EXERCISE DESCRIPTION: Check each line of the entries below for the word "scraper", and copy the lines that have it.
BEGIN DATA FOR REVIEW
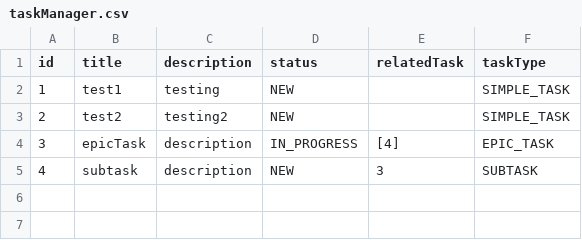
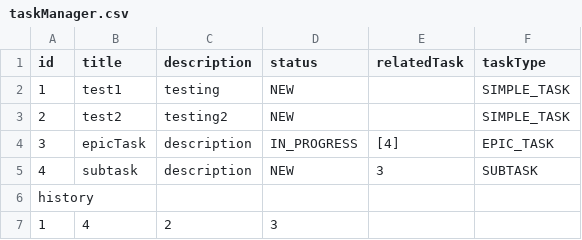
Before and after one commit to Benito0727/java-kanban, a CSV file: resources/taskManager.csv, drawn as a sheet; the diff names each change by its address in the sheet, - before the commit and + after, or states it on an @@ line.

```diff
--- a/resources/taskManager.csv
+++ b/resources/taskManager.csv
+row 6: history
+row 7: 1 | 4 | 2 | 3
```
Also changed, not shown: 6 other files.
END DATA FOR REVIEW
BEGIN DATA FOR REVIEW
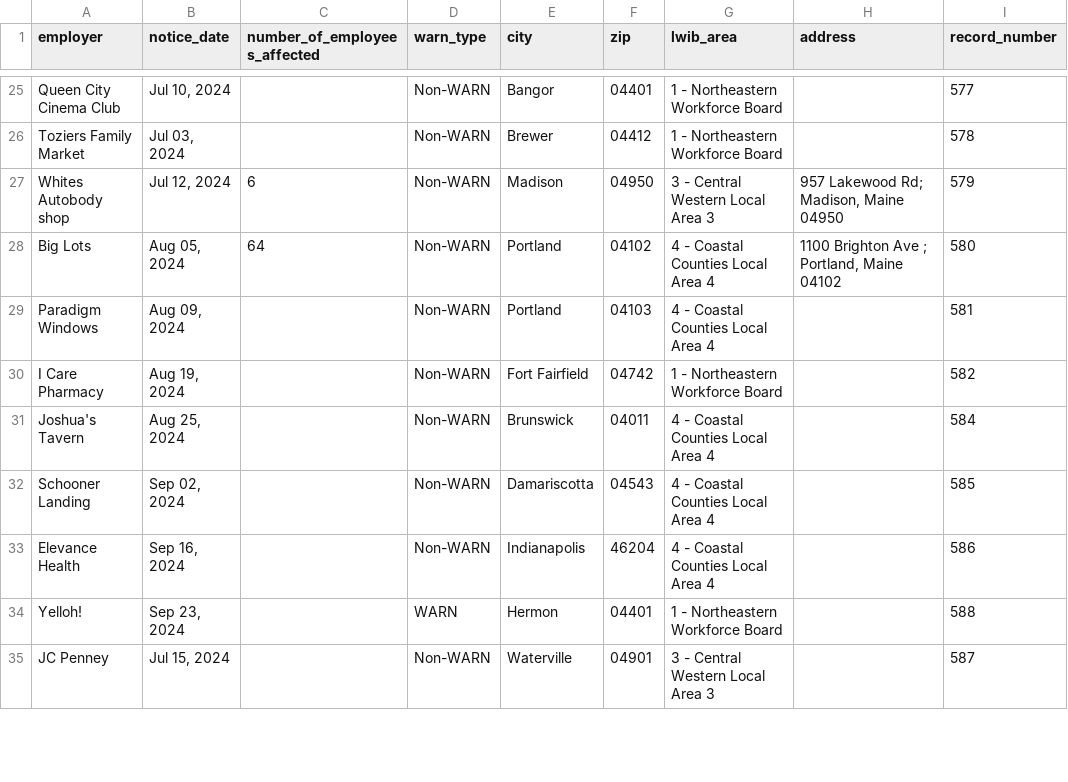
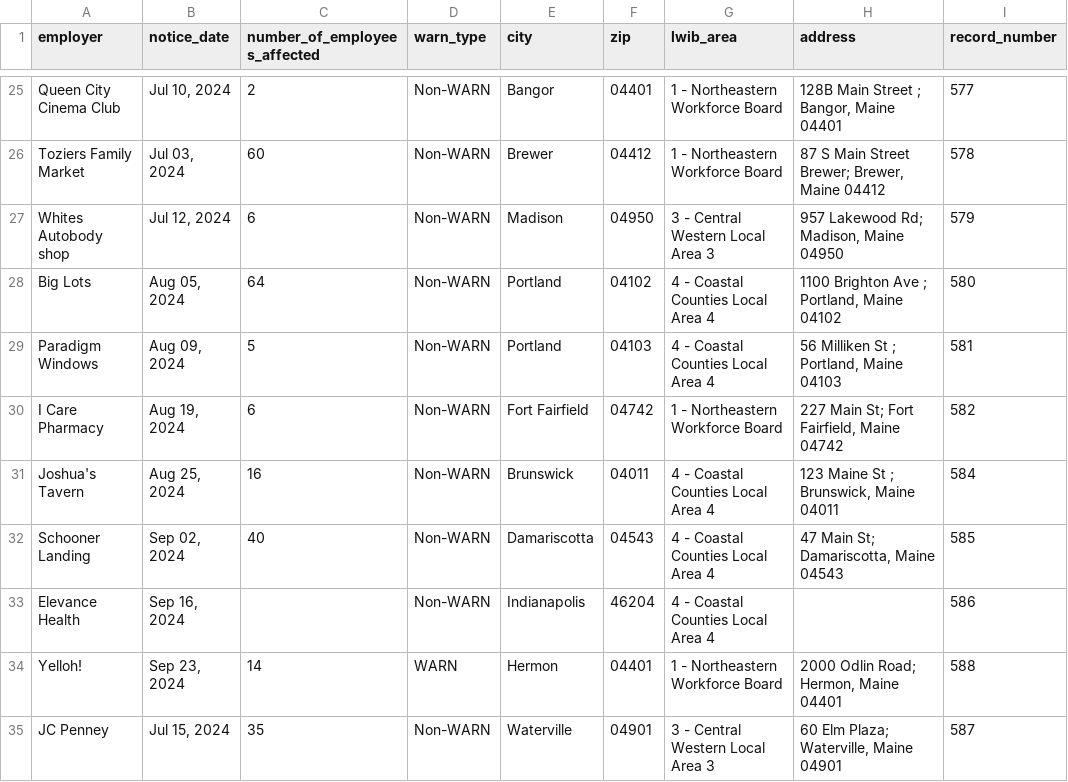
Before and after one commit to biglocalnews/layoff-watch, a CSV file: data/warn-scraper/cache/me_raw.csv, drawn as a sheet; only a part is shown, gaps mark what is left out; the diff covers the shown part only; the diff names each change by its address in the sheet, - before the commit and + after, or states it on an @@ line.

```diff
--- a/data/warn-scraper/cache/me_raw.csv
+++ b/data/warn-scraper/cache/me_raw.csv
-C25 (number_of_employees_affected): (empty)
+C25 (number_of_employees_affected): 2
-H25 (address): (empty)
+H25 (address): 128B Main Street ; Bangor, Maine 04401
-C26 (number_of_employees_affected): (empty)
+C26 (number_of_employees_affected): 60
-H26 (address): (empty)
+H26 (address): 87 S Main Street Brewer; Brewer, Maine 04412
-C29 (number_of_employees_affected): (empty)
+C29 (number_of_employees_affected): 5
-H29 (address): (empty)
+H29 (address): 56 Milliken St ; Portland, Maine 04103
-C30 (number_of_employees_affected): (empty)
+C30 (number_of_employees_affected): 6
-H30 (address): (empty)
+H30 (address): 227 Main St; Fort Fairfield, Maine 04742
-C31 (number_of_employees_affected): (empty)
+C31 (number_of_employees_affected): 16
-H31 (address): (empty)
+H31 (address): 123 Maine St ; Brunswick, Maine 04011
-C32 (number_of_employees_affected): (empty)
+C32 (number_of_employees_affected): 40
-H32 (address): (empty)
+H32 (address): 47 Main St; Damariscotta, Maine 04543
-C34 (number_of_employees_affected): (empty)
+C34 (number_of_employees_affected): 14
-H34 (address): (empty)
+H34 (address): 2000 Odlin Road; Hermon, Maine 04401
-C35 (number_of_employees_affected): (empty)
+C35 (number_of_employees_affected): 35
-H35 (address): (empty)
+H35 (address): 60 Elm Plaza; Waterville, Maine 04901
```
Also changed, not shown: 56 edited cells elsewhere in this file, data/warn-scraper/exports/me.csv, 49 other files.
END DATA FOR REVIEW
ANSWER BOX:
Before and after one commit to biglocalnews/layoff-watch, a CSV file: data/warn-scraper/cache/me_raw.csv, drawn as a sheet; only a part is shown, gaps mark what is left out; the diff covers the shown part only; the diff names each change by its address in the sheet, - before the commit and + after, or states it on an @@ line.
--- a/data/warn-scraper/cache/me_raw.csv
+++ b/data/warn-scraper/cache/me_raw.csv
Also changed, not shown: 56 edited cells elsewhere in this file, data/warn-scraper/exports/me.csv, 49 other files.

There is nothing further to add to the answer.